─── PROVIDED DATA ───

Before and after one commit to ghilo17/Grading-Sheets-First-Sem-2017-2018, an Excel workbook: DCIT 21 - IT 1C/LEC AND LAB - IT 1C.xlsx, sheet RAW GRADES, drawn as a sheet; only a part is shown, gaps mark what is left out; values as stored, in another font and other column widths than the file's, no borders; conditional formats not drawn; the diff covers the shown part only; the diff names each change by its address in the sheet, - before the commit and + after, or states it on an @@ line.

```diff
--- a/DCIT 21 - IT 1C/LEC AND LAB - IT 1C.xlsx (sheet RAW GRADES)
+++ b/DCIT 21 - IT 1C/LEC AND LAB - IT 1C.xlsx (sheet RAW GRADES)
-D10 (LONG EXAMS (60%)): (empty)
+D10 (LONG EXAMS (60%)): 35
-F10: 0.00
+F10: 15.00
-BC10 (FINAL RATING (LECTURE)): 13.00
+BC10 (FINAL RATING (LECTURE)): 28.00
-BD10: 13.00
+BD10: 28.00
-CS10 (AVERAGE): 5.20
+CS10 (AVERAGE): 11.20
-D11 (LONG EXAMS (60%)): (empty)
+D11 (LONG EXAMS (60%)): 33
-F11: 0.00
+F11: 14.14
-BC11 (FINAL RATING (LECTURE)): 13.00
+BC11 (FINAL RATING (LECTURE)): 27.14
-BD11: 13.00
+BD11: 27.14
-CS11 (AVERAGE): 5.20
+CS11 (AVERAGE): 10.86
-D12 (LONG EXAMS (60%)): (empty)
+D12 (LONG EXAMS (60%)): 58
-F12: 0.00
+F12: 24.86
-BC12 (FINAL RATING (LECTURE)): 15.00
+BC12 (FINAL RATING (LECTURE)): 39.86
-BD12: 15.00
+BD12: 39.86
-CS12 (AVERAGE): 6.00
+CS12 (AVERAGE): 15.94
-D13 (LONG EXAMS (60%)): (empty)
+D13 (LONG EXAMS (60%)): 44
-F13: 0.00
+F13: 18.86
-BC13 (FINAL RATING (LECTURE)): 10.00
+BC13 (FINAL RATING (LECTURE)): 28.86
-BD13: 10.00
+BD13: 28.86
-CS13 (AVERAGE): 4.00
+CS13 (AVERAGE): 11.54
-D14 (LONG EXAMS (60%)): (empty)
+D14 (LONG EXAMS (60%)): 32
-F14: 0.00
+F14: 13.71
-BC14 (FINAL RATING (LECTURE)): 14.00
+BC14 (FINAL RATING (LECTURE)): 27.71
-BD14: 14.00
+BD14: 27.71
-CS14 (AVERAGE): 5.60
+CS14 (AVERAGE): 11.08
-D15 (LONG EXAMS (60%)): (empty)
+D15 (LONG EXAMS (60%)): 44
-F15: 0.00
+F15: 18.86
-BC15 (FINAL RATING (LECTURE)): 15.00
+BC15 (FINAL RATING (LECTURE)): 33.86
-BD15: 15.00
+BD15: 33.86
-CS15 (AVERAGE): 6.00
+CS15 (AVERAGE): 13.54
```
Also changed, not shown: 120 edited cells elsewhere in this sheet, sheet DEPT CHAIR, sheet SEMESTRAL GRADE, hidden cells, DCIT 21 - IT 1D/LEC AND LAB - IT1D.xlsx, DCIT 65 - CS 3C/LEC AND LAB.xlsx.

───

- TASK BRIEF -
Read the entries and show each line that mentions "GRADES".

- TASK OUTPUT -
Before and after one commit to ghilo17/Grading-Sheets-First-Sem-2017-2018, an Excel workbook: DCIT 21 - IT 1C/LEC AND LAB - IT 1C.xlsx, sheet RAW GRADES, drawn as a sheet; only a part is shown, gaps mark what is left out; values as stored, in another font and other column widths than the file's, no borders; conditional formats not drawn; the diff covers the shown part only; the diff names each change by its address in the sheet, - before the commit and + after, or states it on an @@ line.
--- a/DCIT 21 - IT 1C/LEC AND LAB - IT 1C.xlsx (sheet RAW GRADES)
+++ b/DCIT 21 - IT 1C/LEC AND LAB - IT 1C.xlsx (sheet RAW GRADES)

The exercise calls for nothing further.